|Published on 28-Mar-22 at 14:11 | Last updated on 2-May-22 at 13:09|
The modern aviation field has seen a lot of change since its beginning approximately 120 years ago. Advancements such as transatlantic flight and the development of avionics technologies and composite materials have changed how we think about aviation and how we envision its limits. Advanced aviation technologies such as remotely piloted aircraft systems (i.e., “drones”) and urban air mobility may be the next big shift in the aviation industry. While those with experience in aviation and STEM generally have a positive outlook towards advanced aviation technologies, the views of the general public are less understood. The objective of Dr. Tepylo’s work is to investigate how the public views emerging technologies such as drones and urban air mobility and to evaluate how their perception may be influenced by external sources of information such as the perceived risk-benefit ratio of a particular application or even how technologies are portrayed by the media. Their research team has generated a survey aiming to collect information on the Canadian public’s perception of new aviation technologies, particularly, their awareness, concerns, anticipated uses, and level of support.
On Friday, April 22nd, 2022, Dr. Tepylo’s talk presented the idea that public perception of technology is a greater barrier to overcome than the development of the technology itself and apply this idea to remotely piloted aircraft systems and urban air mobility. The key topics addressed are the perception of commercial aviation and flight behaviours, feelings toward autonomous technologies in different applications, evaluation of risk through different environmental and security factors, and lastly, an exploration of the transportation needs of members of the public and how they would plan to incorporate urban air mobility into their lives. Finally, a framework for disseminating survey results was presented.

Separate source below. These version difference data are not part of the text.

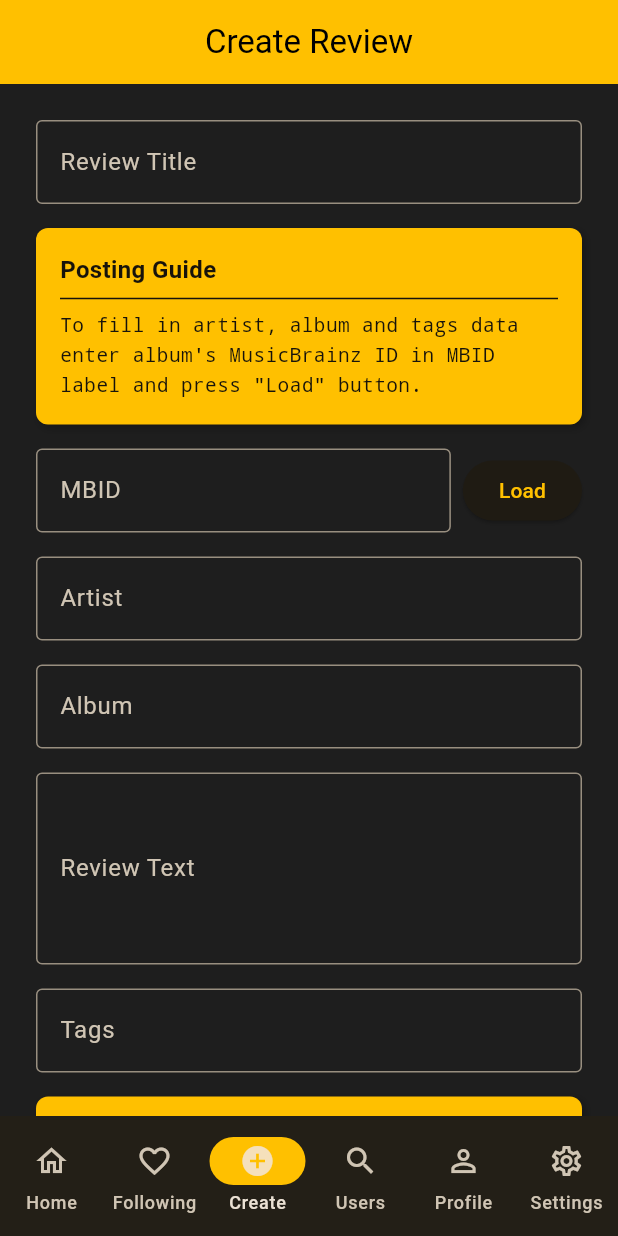
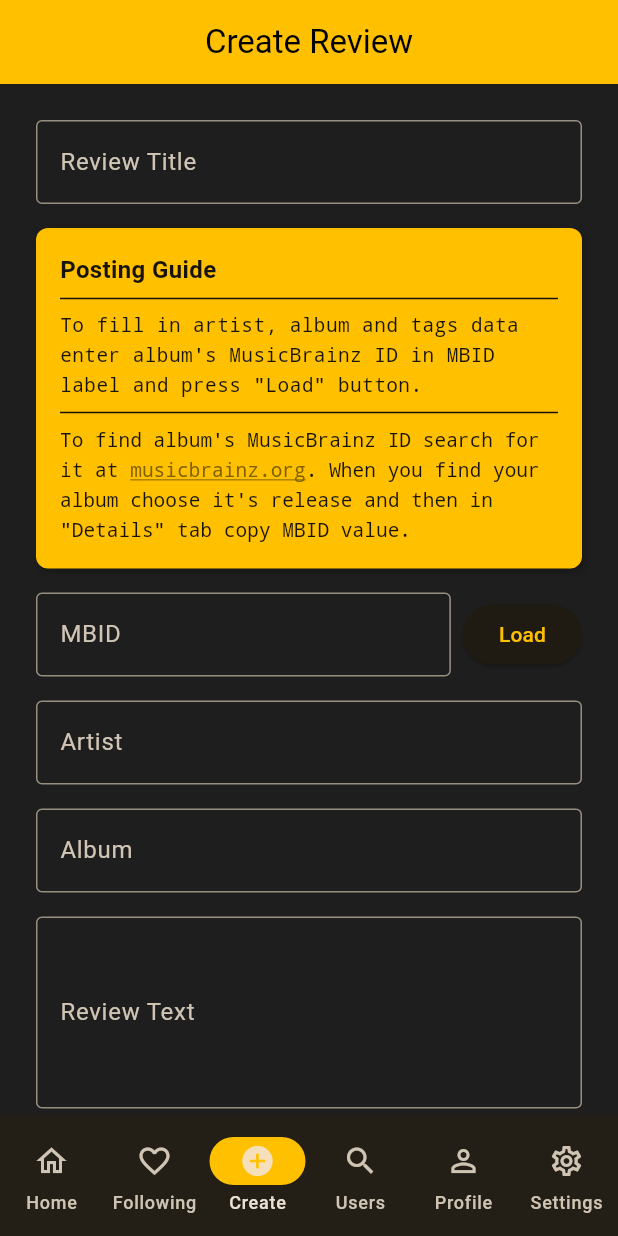
Before and after one commit to szymanp135/MiamiAmberFrontendFlutter, a Flutter app: the screen it shows after launch, item 3 of the bottom bar chosen, on a phone screen of 412 x 824 dp. Run offline on Flutter 3.47's test engine with Material 3 defaults, Android fonts, the phone set to English and light mode, and no system bars; our stand-ins replace html_unescape, shared_preferences; network calls fail.

Commit message:
enriched posting guide

```diff
--- a/lib/common_widgets.dart
+++ b/lib/common_widgets.dart
@@ -1,10 +1,12 @@
 import 'package:flutter/cupertino.dart';
+import 'package:flutter/gestures.dart';
 import 'package:flutter/material.dart';
 import 'package:flutter_staggered_grid_view/flutter_staggered_grid_view.dart';
 import 'package:html_unescape/html_unescape.dart';
 import 'package:intl/intl.dart';
 import 'package:miami_amber_flutter_frontend/providers.dart';
 import 'package:provider/provider.dart';
+import 'package:url_launcher/url_launcher.dart';
 
 import 'constants.dart';
 import 'models.dart';
@@ -186,7 +188,7 @@ class VerticalPostCard extends StatelessWidget {
                     padding: const EdgeInsets.only(top: 8.0),
                     child: SelectableText(
                       "by ${post.user!.name}",
-                      style: TextStyle(
+                      style: const TextStyle(
                           fontSize: 11,
                           color: kMiamiAmberColor,
                           fontWeight: FontWeight.bold),
@@ -200,3 +202,65 @@ class VerticalPostCard extends StatelessWidget {
     );
   }
 }
+
+class LinkableText extends StatelessWidget {
+  const LinkableText({super.key, required this.text1, required this.text2,
+    required this.text3, required this.url, required this.textStyle});
+
+  final String text1;
+  final String text2;
+  final String text3;
+  final String url;
+  final TextStyle textStyle;
+
+  Future<void> _launchUrl(String url, BuildContext context) async {
+    final Uri uri = Uri.parse(url);
+    // Sprawdź, czy system w ogóle raportuje możliwość otwarcia linku
+    try {
+      if (await canLaunchUrl(uri)) {
+        await launchUrl(
+          uri,
+          mode: LaunchMode
+              .externalApplication, // Wymusza otwarcie w zewnętrznej przeglądarce
+        );
+      } else {
+        throw Exception('Couldn\'t open link $url');
+      }
+    } catch (e) {
+      ScaffoldMessenger.of(context)
+          .showSnackBar(SnackBar(content: Text('Error: $e')));
+    }
+  }
+
+  @override
+  Widget build(BuildContext context) {
+    final theme = Theme.of(context);
+    final isBright = theme.brightness == Brightness.dark ? false : true;
+    final multiplier = isBright ? 1.33 : 0.5;
+    final themeColor = Theme.of(context).colorScheme.primary;
+    final linkColor = themeColor.withValues(
+      red: themeColor.r * multiplier,
+      green: themeColor.g * multiplier,
+      blue: themeColor.b * multiplier
+    );
+
+    return RichText(
+      text: TextSpan(
+        style: textStyle,
+        children: [
+          TextSpan(text: text1),
+          TextSpan(
+            text: text2,
+            style: textStyle.copyWith(
+              color: linkColor,
+              decoration: TextDecoration.underline,
+            ),
+            recognizer: TapGestureRecognizer()
+              ..onTap = () => _launchUrl(url, context),
+          ),
+          TextSpan(text: text3),
+        ],
+      ),
+    );
+  }
+}
--- a/lib/constants.dart
+++ b/lib/constants.dart
@@ -6,4 +6,4 @@ const kMiamiAmberColor = Color(0xFFFFC000);
 const kLightBgColor = Colors.white;
 const kDarkBgColor = Color(0xFF1E1E1E);
 
-const String versionText = "v1.260125.3";
+const String versionText = "v1.260126.0";
--- a/lib/page_create.dart
+++ b/lib/page_create.dart
@@ -1,5 +1,6 @@
 import 'package:flutter/cupertino.dart';
 import 'package:flutter/material.dart';
+import 'package:miami_amber_flutter_frontend/common_widgets.dart';
 import 'package:miami_amber_flutter_frontend/providers.dart';
 import 'package:provider/provider.dart';
 
@@ -24,8 +25,13 @@ class _CreatePostScreenState extends State<CreatePostScreen> {
   double _rating = 50;
   bool _isLoading = false;
 
-  final String postingGuide =
-      """To fill in artist, album and tags data enter album's MusicBrainz ID in MBID label and press "Load" button.""";
+  final String postingGuidePreface =
+  """To fill in artist, album and tags data enter album's MusicBrainz ID in MBID label and press "Load" button.""";
+
+  final String postingGuide1 = """To find album's MusicBrainz ID search for it at """;
+  final String postingGuide2 = """musicbrainz.org""";
+  final String postingGuideUrl = """https://musicbrainz.org/search""";
+  final String postingGuide3 = """. When you find your album choose it's release and then in "Details" tab copy MBID value.""";
   final String ratingGuide = """
 0 worst of all time
 10 close to as horrible as it gets
@@ -70,9 +76,10 @@ class _CreatePostScreenState extends State<CreatePostScreen> {
       _artistController.text = artistCredits.map((a) => a['name']).join(', ');
       _tagsController.text = tags;
     } catch (e) {
-      if (mounted)
+      if (mounted) {
         ScaffoldMessenger.of(context)
             .showSnackBar(SnackBar(content: Text("Error: $e")));
+      }
       success = false;
     } finally {
       setState(() => _isLoading = false);
@@ -119,9 +126,10 @@ class _CreatePostScreenState extends State<CreatePostScreen> {
         setState(() => _rating = 50);
       }
     } catch (e) {
-      if (mounted)
+      if (mounted) {
         ScaffoldMessenger.of(context)
             .showSnackBar(SnackBar(content: Text("Error: $e")));
+      }
     } finally {
       setState(() => _isLoading = false);
     }
@@ -152,12 +160,30 @@ class _CreatePostScreenState extends State<CreatePostScreen> {
                       fontSize: 16,
                       color: theme.canvasColor)),
               Divider(color: theme.canvasColor),
-              Text(postingGuide,
+              /*Text(postingGuide,
+                  style: TextStyle(
+                      fontFamily: 'monospace',
+                      fontSize: 13,
+                      color: theme.canvasColor,
+                      height: 1.5)),*/
+              Text(postingGuidePreface,
                   style: TextStyle(
                       fontFamily: 'monospace',
                       fontSize: 13,
                       color: theme.canvasColor,
                       height: 1.5)),
+              Divider(color: theme.canvasColor),
+              LinkableText(
+                text1: postingGuide1,
+                text2: postingGuide2,
+                text3: postingGuide3,
+                url: postingGuideUrl,
+                textStyle: TextStyle(
+                    fontFamily: 'monospace',
+                    fontSize: 13,
+                    color: theme.canvasColor,
+                    height: 1.5),
+              ),
             ],
           ),
         );
--- a/pubspec.yaml
+++ b/pubspec.yaml
@@ -42,6 +42,7 @@ dependencies:
   provider: ^6.0.5
   html_unescape: ^2.0.0
   flutter_staggered_grid_view: ^0.7.0
+  url_launcher: ^6.3.2
 
 dev_dependencies:
   flutter_test:
```
Also changed, not shown: lib/page_profile.dart (+72 -26 lines), pubspec.lock, 5 other files.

Bio: Dr. Nick Tepylo is Postdoctoral Fellow in the Department of Mechanical and Aerospace Engineering at Carleton University. He earned his PhD in 2021 from Carleton University and Institut National des Sciences Appliquées de Toulouse (INSA-Toulouse) in France. Nick also holds a B.Eng. and M.A.Sc. from Carleton University and his research efforts are focused in the areas of design and societal integration of advanced aviation technologies, ice protection system development, coating design and evaluation, additive manufacturing technologies, and human factors engineering. Nick became interested in aviation at a young age which led him to obtain a pilot’s license and become an aviation instructor. He aspires to become a professor of aerospace engineering whose research will improve safety in the aviation industry. When Nick is not working, he likes to spend time outdoors enjoying running, cycling, and hiking.